Thanks to the quiet in the territories and along the borders, Netanyahu has been able to devote himself to his principal goal: consolidating his political position. When asked before the election how he had changed since his first government collapsed, he replied: I learned to be a politician. I saw how Sharon and Olmert treated people - other politicians - and I internalized this. I understood that politics is a "people business" and I learned to listen during meetings.

Netanyahu can be satisfied with his accomplishments during his first 100 days. He moved himself from the right to the political center when he adopted the "two states for two peoples" idea in his speech at Bar-Ilan University and got it by his Likud party without any real opposition. His coalition is stable and his senior ministers are backing him up; there are few leaks against him. The opposition, headed by Tzipi Livni, has been neutralized, as Netanyahu has removed its reason to exist - its support for a Palestinian state.

But Netanyahu's new political situation was not achieved without a cost: It required him to blatantly and cynically abandon the ideology and ideas he promoted in the past, in both the diplomatic and economic spheres. The old Netanyahu opposed a Palestinian state with all his might and supported budget cuts and lower taxes. The new Netanyahu, like Sharon in his day, sees ideology as naive and adapts his policies to his short-term political goals. Therefore, he decided to support two states for two peoples and raise taxes.

In his previous term, Netanyahu fought constantly with his ministers and was toppled when he lost his coalition partners on the right. This time, he is doing everything possible to satisfy his strategic coalition partners, Labor and Shas, who ensured his rise to power after Olmert resigned by thwarting Livni's efforts to form a government.

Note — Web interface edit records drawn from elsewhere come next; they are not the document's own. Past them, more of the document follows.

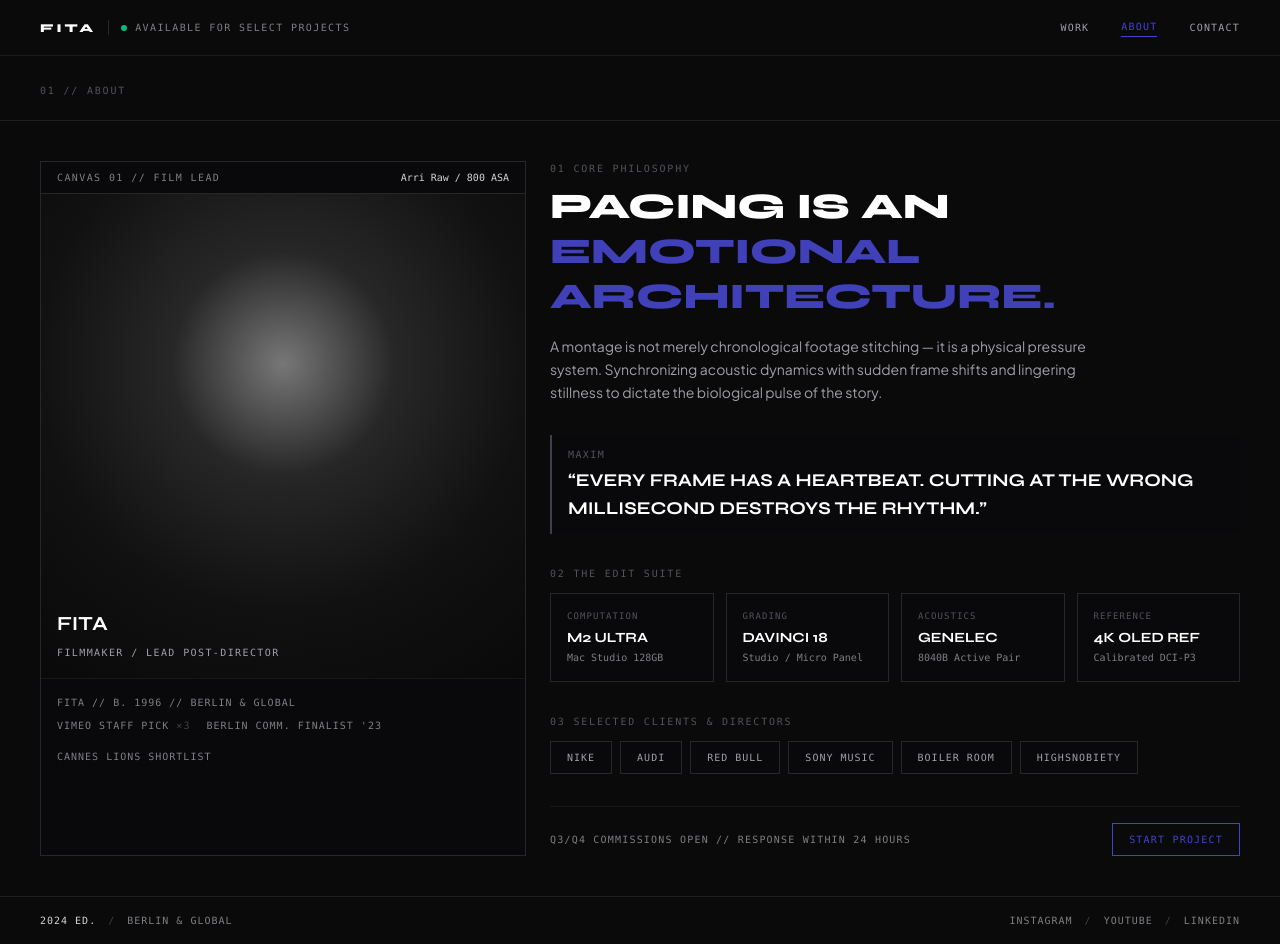
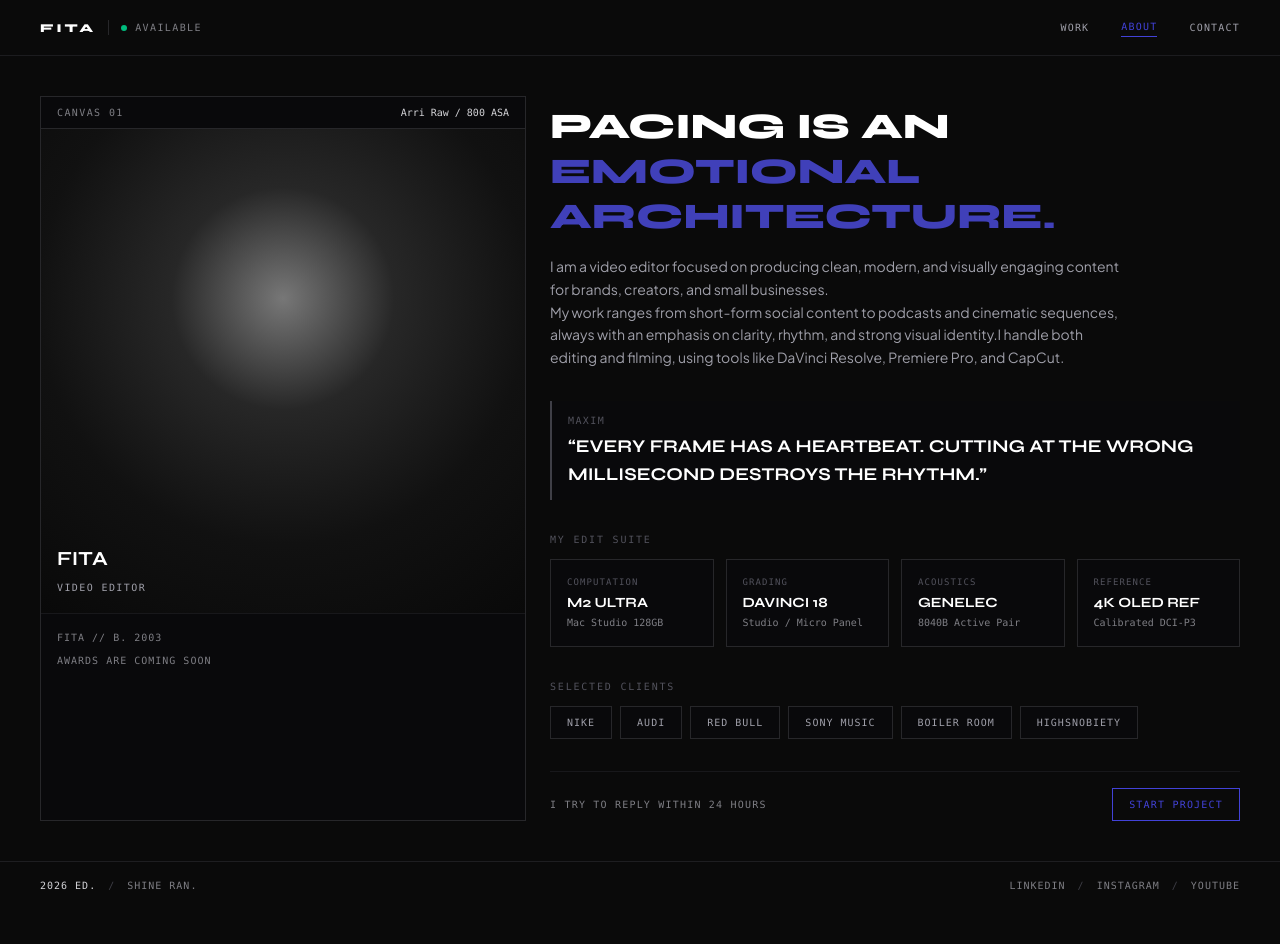
Before and after one commit to Shine0111/fita, a Next.js app: page /about in a window 1280 px wide. After the commit the page ends 909 px from the top, so only its background shows below. Built offline with nearby package versions, Linux system fonts and the light colour scheme.

Commit message:
removed unc elements, added data from client

```diff
--- a/app/about/page.tsx
+++ b/app/about/page.tsx
@@ -5,11 +5,6 @@ import { SiteFooter } from "../../components/site-footer";
 export default function AboutPage() {
   return (
     <PageShell current="about" scroll footer={<SiteFooter />}>
-      <div className="border-b border-[#1e1e21] px-6 py-5 lg:px-10">
-        <span className="font-mono text-[10px] uppercase tracking-[0.18em] text-zinc-600">
-          01 // About
-        </span>
-      </div>
       <AboutDossier />
     </PageShell>
   );
--- a/app/work/page.tsx
+++ b/app/work/page.tsx
@@ -10,9 +10,6 @@ export default function WorkPage() {
         <div className="flex min-h-0 flex-1 flex-col">
           <div className="flex flex-wrap items-end justify-between gap-4 border-b border-[#1e1e21] pb-4">
             <div>
-              <span className="font-mono text-[10px] uppercase tracking-[0.18em] text-zinc-600">
-                01 // Work
-              </span>
               <h1 className="mt-1 font-[family-name:var(--font-syne)] text-2xl font-extrabold uppercase text-white">
                 Selected Works
               </h1>
@@ -25,11 +22,6 @@ export default function WorkPage() {
                 </span>
                 Total Projects
               </div>
-              <span className="h-8 w-px bg-zinc-800" />
-              <div className="flex flex-col items-end">
-                <span className="text-lg font-bold text-white">4K</span>
-                Master Delivery
-              </div>
             </div>
           </div>
 
--- a/components/about-dossier.tsx
+++ b/components/about-dossier.tsx
@@ -24,7 +24,7 @@ export function AboutDossier() {
       <div className="flex flex-col overflow-hidden border border-zinc-800 bg-zinc-950 lg:col-span-5 min-w-0">
         <div className="flex items-center justify-between border-b border-zinc-800 px-4 py-2">
           <span className="fita-muted font-mono text-[10px] uppercase tracking-[0.14em]">
-            Canvas 01 // Film Lead
+            Canvas 01
           </span>
           <span className="font-mono text-[10px] text-zinc-300">
             Arri Raw / 800 ASA
@@ -38,19 +38,15 @@ export function AboutDossier() {
               FITA
             </span>
             <span className="font-mono text-[10px] uppercase tracking-[0.14em] text-zinc-400">
-              Filmmaker / Lead Post-Director
+              Video Editor
             </span>
           </div>
         </div>
 
         <div className="fita-muted space-y-2 border-t border-zinc-900 p-4 font-mono text-[10px] uppercase tracking-[0.1em]">
-          <p>FITA // b. 1996 // Berlin &amp; Global</p>
+          <p>FITA // b. 2003</p>
           <div className="flex flex-wrap gap-4">
-            <span>
-              Vimeo Staff Pick <span className="text-zinc-700">×3</span>
-            </span>
-            <span>Berlin Comm. Finalist &apos;23</span>
-            <span>Cannes Lions Shortlist</span>
+            <span>Awards are coming soon</span>
           </div>
         </div>
       </div>
@@ -58,18 +54,18 @@ export function AboutDossier() {
       {/* Right: philosophy, spec grid, clients, CTA */}
       <div className="flex flex-col gap-8 lg:col-span-7">
         <div>
-          <p className="font-mono text-[10px] uppercase tracking-[0.18em] text-zinc-600">
-            01 Core Philosophy
-          </p>
           <h1 className="mt-2 max-w-xl font-[family-name:var(--font-syne)] text-[clamp(1.75rem,6vw,2.25rem)] font-extrabold uppercase leading-tight text-white wrap-break-word">
             Pacing is an{" "}
             <span className="fita-title-accent">emotional architecture.</span>
           </h1>
           <p className="mt-4 max-w-xl text-sm leading-relaxed text-zinc-400">
-            A montage is not merely chronological footage stitching — it is a
-            physical pressure system. Synchronizing acoustic dynamics with
-            sudden frame shifts and lingering stillness to dictate the
-            biological pulse of the story.
+            I am a video editor focused on producing clean, modern, and visually
+            engaging content for brands, creators, and small businesses.
+            <br />
+            My work ranges from short-form social content to podcasts and
+            cinematic sequences, always with an emphasis on clarity, rhythm, and
+            strong visual identity.I handle both editing and filming, using
+            tools like DaVinci Resolve, Premiere Pro, and CapCut.
           </p>
         </div>
 
@@ -85,7 +81,7 @@ export function AboutDossier() {
 
         <div>
           <p className="mb-3 font-mono text-[10px] uppercase tracking-[0.18em] text-zinc-600">
-            02 The Edit Suite
+            My Edit Suite
           </p>
           <div className="grid grid-cols-2 gap-3 sm:grid-cols-4">
             {specs.map((spec) => (
@@ -96,7 +92,7 @@ export function AboutDossier() {
 
         <div>
           <p className="mb-3 font-mono text-[10px] uppercase tracking-[0.18em] text-zinc-600">
-            03 Selected Clients &amp; Directors
+            Selected Clients
           </p>
           <div className="flex flex-wrap gap-2">
             {clients.map((client) => (
@@ -107,10 +103,10 @@ export function AboutDossier() {
 
         <div className="flex flex-wrap items-center justify-between gap-3 border-t border-zinc-900 pt-4">
           <p className="fita-muted font-mono text-[10px] uppercase tracking-[0.12em]">
-            Q3/Q4 commissions open // response within 24 hours
+            I try to reply within 24 hours
           </p>
           <a
-            href="mailto:hello@fita.studio"
+            href="mailto:fitahiantsoarazaf@gmail.com"
             className="border border-[var(--fita-accent)] px-4 py-2 font-mono text-[10px] uppercase tracking-[0.12em] text-[var(--fita-accent)] transition hover:bg-[var(--fita-accent)] hover:text-black"
           >
             Start project
--- a/components/profile.tsx
+++ b/components/profile.tsx
@@ -1,12 +1,11 @@
+import { links } from "../lib/links";
+
 export function Profile() {
   return (
     <section className="group relative flex min-h-[50svh] flex-col justify-between overflow-hidden bg-[#0a0a0a] p-6 lg:min-h-0 lg:px-8 lg:py-5">
       <div className="flex items-center justify-between">
         <span className="font-mono text-[10px] uppercase tracking-[0.18em] text-zinc-600">
-          01 // Identity
-        </span>
-        <span className="fita-muted font-mono text-[10px] uppercase tracking-[0.18em]">
-          Berlin &amp; Global
+          Me
         </span>
       </div>
 
@@ -37,19 +36,25 @@ export function Profile() {
 
       <div className="flex flex-wrap items-center justify-between gap-3 border-t border-zinc-900 pt-3">
         <div className="flex flex-wrap items-center gap-x-5 gap-y-2 font-mono text-[10px] uppercase tracking-[0.12em] text-zinc-400">
-          <a href="#" className="transition hover:text-[var(--fita-accent)]">
-            Instagram ↗
+          <a
+            href={links.instagram.url}
+            className="transition hover:text-[var(--fita-accent)]"
+          >
+            {links.instagram.label} ↗
           </a>
-          <a href="#" className="transition hover:text-[var(--fita-accent)]">
-            YouTube ↗
+          <a
+            href={links.youtube.url}
+            className="transition hover:text-[var(--fita-accent)]"
+          >
+            {links.youtube.label} ↗
           </a>
-          <a href="#" className="transition hover:text-[var(--fita-accent)]">
-            LinkedIn ↗
+          <a
+            href={links.linkedin.url}
+            className="transition hover:text-[var(--fita-accent)]"
+          >
+            {links.linkedin.label} ↗
           </a>
         </div>
-        <span className="font-mono text-[10px] uppercase tracking-[0.12em] text-zinc-600">
-          2024 Ed.
-        </span>
       </div>
     </section>
   );
--- a/components/project-carousel.tsx
+++ b/components/project-carousel.tsx
@@ -230,10 +230,6 @@ export function ProjectCarousel({
     >
       <div className="flex items-center justify-between">
         <div className="flex items-center gap-3">
-          <span className="font-mono text-[10px] uppercase tracking-[0.18em] text-zinc-600">
-            04 // Selected cuts
-          </span>
-
           <span className="font-mono text-[10px] text-zinc-400">
             {String(index + 1).padStart(2, "0")} /{" "}
             {String(projects.length).padStart(2, "0")}
--- a/components/site-footer.tsx
+++ b/components/site-footer.tsx
@@ -1,3 +1,6 @@
+import Link from "next/link";
+import { links } from "../lib/links";
+
 const SOCIALS = [
   { href: "https://instagram.com", label: "Instagram" },
   { href: "https://youtube.com", label: "YouTube" },
@@ -8,17 +11,22 @@ export function SiteFooter() {
   return (
     <footer className="fita-muted flex flex-col items-center justify-between gap-3 border-t border-[#1e1e21] px-6 py-4 font-mono text-[10px] uppercase tracking-[0.1em] sm:flex-row lg:px-10">
       <div className="flex items-center gap-3">
-        <span className="text-zinc-300">2024 Ed.</span>
+        <span className="text-zinc-300">2026 Ed.</span>
         <span className="text-zinc-700">/</span>
-        <span>Berlin &amp; Global</span>
+        <Link
+          href="https://github.com/Shine0111"
+          className="transition hover:text-[var(--fita-accent)]"
+        >
+          Shine Ran.
+        </Link>
       </div>
       <div className="flex items-center gap-3">
-        {SOCIALS.map((social, i) => (
-          <span key={social.href} className="flex items-center gap-3">
+        {Object.entries(links).map(([key, social], i) => (
+          <span key={key} className="flex items-center gap-3">
             {i > 0 && <span className="text-zinc-700">/</span>}
 
             <a
-              href={social.href}
+              href={social.url}
               target="_blank"
               rel="noreferrer"
               className="transition hover:text-[var(--fita-accent)]"
--- a/components/site-header.tsx
+++ b/components/site-header.tsx
@@ -21,7 +21,7 @@ export function SiteHeader({ current }: { current: SiteHeaderCurrent }) {
         <span className="hidden items-center gap-2 border-l border-zinc-800 pl-3 sm:flex">
           <span className="size-1.5 animate-pulse rounded-full bg-emerald-500" />
           <span className="fita-muted font-mono text-[10px] uppercase tracking-[0.14em]">
-            Available for select projects
+            Available
           </span>
         </span>
       </div>
--- a/components/statement.tsx
+++ b/components/statement.tsx
@@ -1,15 +1,6 @@
 export function Statement() {
   return (
     <section className="relative flex min-h-[50svh] flex-col justify-between overflow-hidden bg-[#0c0c0e] p-6 lg:min-h-0 lg:px-8 lg:py-5">
-      <div className="flex items-center justify-between">
-        <span className="font-mono text-[10px] uppercase tracking-[0.18em] text-zinc-600">
-          02 // Manifesto
-        </span>
-        <span className="fita-muted font-mono text-[10px] uppercase tracking-[0.18em]">
-          Rhythm & emotion
-        </span>
-      </div>
-
       <div className="my-auto py-8 lg:py-4">
         <h2 className="headline-tight max-w-2xl font-[family-name:var(--font-syne)] text-[clamp(2rem,3.6vw,4.5rem)] font-extrabold uppercase text-zinc-100 lg:text-[clamp(1.75rem,2.2vw+1.6vh,3.75rem)]">
           I edit <span className="fita-title-accent">stories</span> that move.
--- /dev/null
+++ b/lib/links.ts
@@ -0,0 +1,19 @@
+export type Link = {
+  label: string;
+  url: string;
+};
+
+export const links = {
+  linkedin: {
+    label: "LinkedIn",
+    url: "https://www.linkedin.com/in/fitahiantsoa-r-44963a313/",
+  },
+  instagram: {
+    label: "Instagram",
+    url: "https://instagram.com/",
+  },
+  youtube: {
+    label: "YouTube",
+    url: "https://youtube.com/",
+  },
+} satisfies Record<string, Link>;
```
Also changed, not shown: app/contact/page.tsx (+11 -22 lines), components/details.tsx (+10 -25 lines).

He has paid them whatever they want with regard to the budget, even agreeing to cancel the planned imposition of value-added tax on fruits and vegetables and absorb the ensuing criticism about his "100 days of flip-flopping."

Netanyahu's behavior has also claimed two victims: Finance Minister Yuval Steinitz, who is perceived as a laughable, dominated dishrag, and Foreign Minister Avigdor Lieberman, who has lost his political power and whose diplomatic role has in effect been transferred to Defense Minister Ehud Barak and President Shimon Peres.

Netanyahu's goal in the next 100 days will be to bring either Kadima or some part of it into the coalition, as he needs shoring up on the left in advance of Washington's publication of its peace plan. Lieberman is now fighting to keep his seat so that Livni or Shaul Mofaz does not inherit it - at least until the attorney general decides whether to indict him.

Netanyahu's major stumble during his first 100 days was the crisis in relations with the United States. He is convinced that U.S. President Barack Obama was determined to pick a fight with him in order to appease the Arab world at Israel's expense. Yet it seems he has not done enough to fix the relationship, nor has he managed to leverage his agreement to a Palestinian state to secure better coordination with Obama and his administration. The administration's insistence on a settlement freeze put America on a collision course with Netanyahu, who is not willing to halt construction completely.

His new position on the political map has helped Netanyahu in his confrontation with the United States. He has drawn encouragement from a survey in The Jerusalem Post three weeks ago which found that only 6 percent of Israeli Jews believe the Obama administration is pro-Israel. Given this situation, Netanyahu has not paid a political and public price for his dispute with Obama; rather, he is seen as a patriot who is defending the state against hostile pressure.

Netanyahu has proved that, contrary to the accepted wisdom, a fight with America does not necessarily bring about an Israeli premier's political demise. Yet given the challenges he faces - an American peace plan that will call for Israel to leave the territories and perhaps a war with Iran - he would do better not to try to beat Obama, but to secure understandings and cooperation with him. In the end, Netanyahu also knows that America is stronger than Israel, and that luck will not always be on his side.